## Listed records
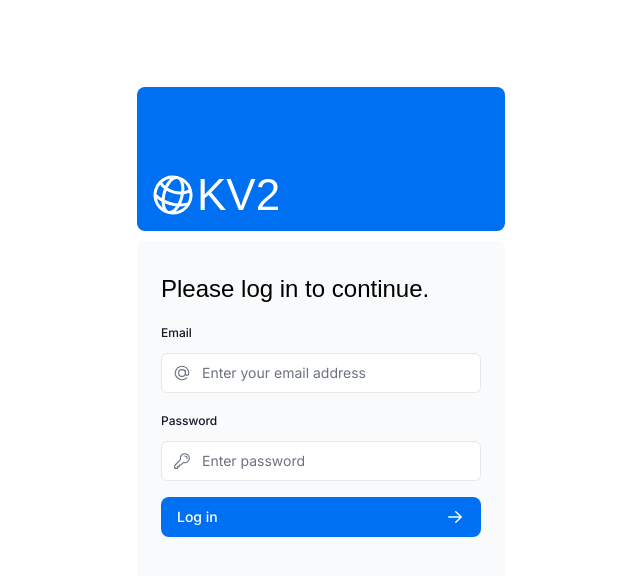
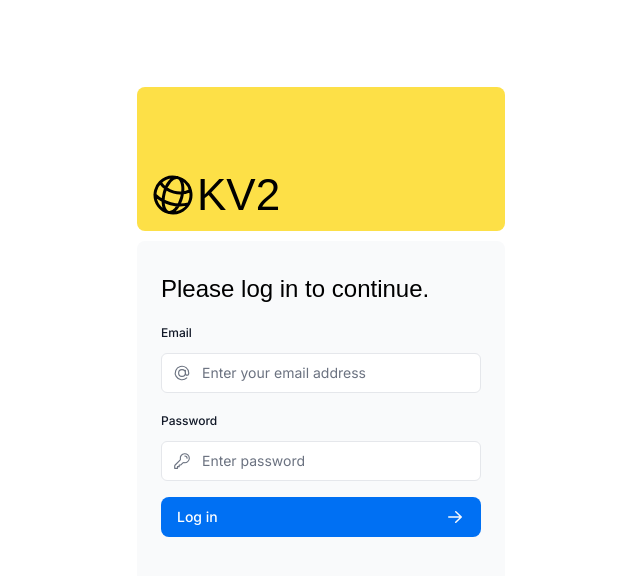
Before and after one commit to ffachrial/nextjs-dashboard, a Next.js app: page /login in a window 1280 px wide. Shown: the top 576 px of the page, without its empty margins (319-959 px from the left). Built offline with nearby package versions, Linux system fonts and the light colour scheme; a web font is replaced by a local one.

Commit message:
Change login header

```diff
--- a/app/login/page.tsx
+++ b/app/login/page.tsx
@@ -1,4 +1,5 @@
 import AcmeLogo from '@/app/ui/acme-logo';
+import KV2Logo from '../ui/kv2-logo';
 import LoginForm from '@/app/ui/login-form';
 import { Metadata } from 'next';
 
@@ -10,9 +11,10 @@ export default function LoginPage() {
   return (
     <main className="flex items-center justify-center md:h-screen">
       <div className="relative mx-auto flex w-full max-w-[400px] flex-col space-y-2.5 p-4 md:-mt-32">
-        <div className="flex h-20 w-full items-end rounded-lg bg-blue-500 p-3 md:h-36">
+        <div className="flex h-20 w-full items-end rounded-lg bg-yellow-300 p-3 md:h-36">
           <div className="w-32 text-white md:w-36">
-            <AcmeLogo />
+            <KV2Logo />
+            {/* <AcmeLogo /> */}
           </div>
         </div>
         <LoginForm />
--- a/app/ui/acme-logo.tsx
+++ b/app/ui/acme-logo.tsx
@@ -7,7 +7,7 @@ export default function AcmeLogo() {
       className={`${lusitana.className} flex flex-row items-center leading-none text-white`}
     >
       <GlobeAltIcon className="h-12 w-12 rotate-[15deg]" />
-      <p className="text-[44px]">KV2</p>
+      <p className="text-[44px]">Acme</p>
     </div>
   );
 }
```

## What to do
Wherever a picture appears, omit it; copy the rest of the data exactly.

## Answer
Before and after one commit to ffachrial/nextjs-dashboard, a Next.js app: page /login in a window 1280 px wide. Shown: the top 576 px of the page, without its empty margins (319-959 px from the left). Built offline with nearby package versions, Linux system fonts and the light colour scheme; a web font is replaced by a local one.

Commit message:
Change login header

```diff
--- a/app/login/page.tsx
+++ b/app/login/page.tsx
@@ -1,4 +1,5 @@
 import AcmeLogo from '@/app/ui/acme-logo';
+import KV2Logo from '../ui/kv2-logo';
 import LoginForm from '@/app/ui/login-form';
 import { Metadata } from 'next';
 
@@ -10,9 +11,10 @@ export default function LoginPage() {
   return (
     <main className="flex items-center justify-center md:h-screen">
       <div className="relative mx-auto flex w-full max-w-[400px] flex-col space-y-2.5 p-4 md:-mt-32">
-        <div className="flex h-20 w-full items-end rounded-lg bg-blue-500 p-3 md:h-36">
+        <div className="flex h-20 w-full items-end rounded-lg bg-yellow-300 p-3 md:h-36">
           <div className="w-32 text-white md:w-36">
-            <AcmeLogo />
+            <KV2Logo />
+            {/* <AcmeLogo /> */}
           </div>
         </div>
         <LoginForm />
--- a/app/ui/acme-logo.tsx
+++ b/app/ui/acme-logo.tsx
@@ -7,7 +7,7 @@ export default function AcmeLogo() {
       className={`${lusitana.className} flex flex-row items-center leading-none text-white`}
     >
       <GlobeAltIcon className="h-12 w-12 rotate-[15deg]" />
-      <p className="text-[44px]">KV2</p>
+      <p className="text-[44px]">Acme</p>
     </div>
   );
 }
```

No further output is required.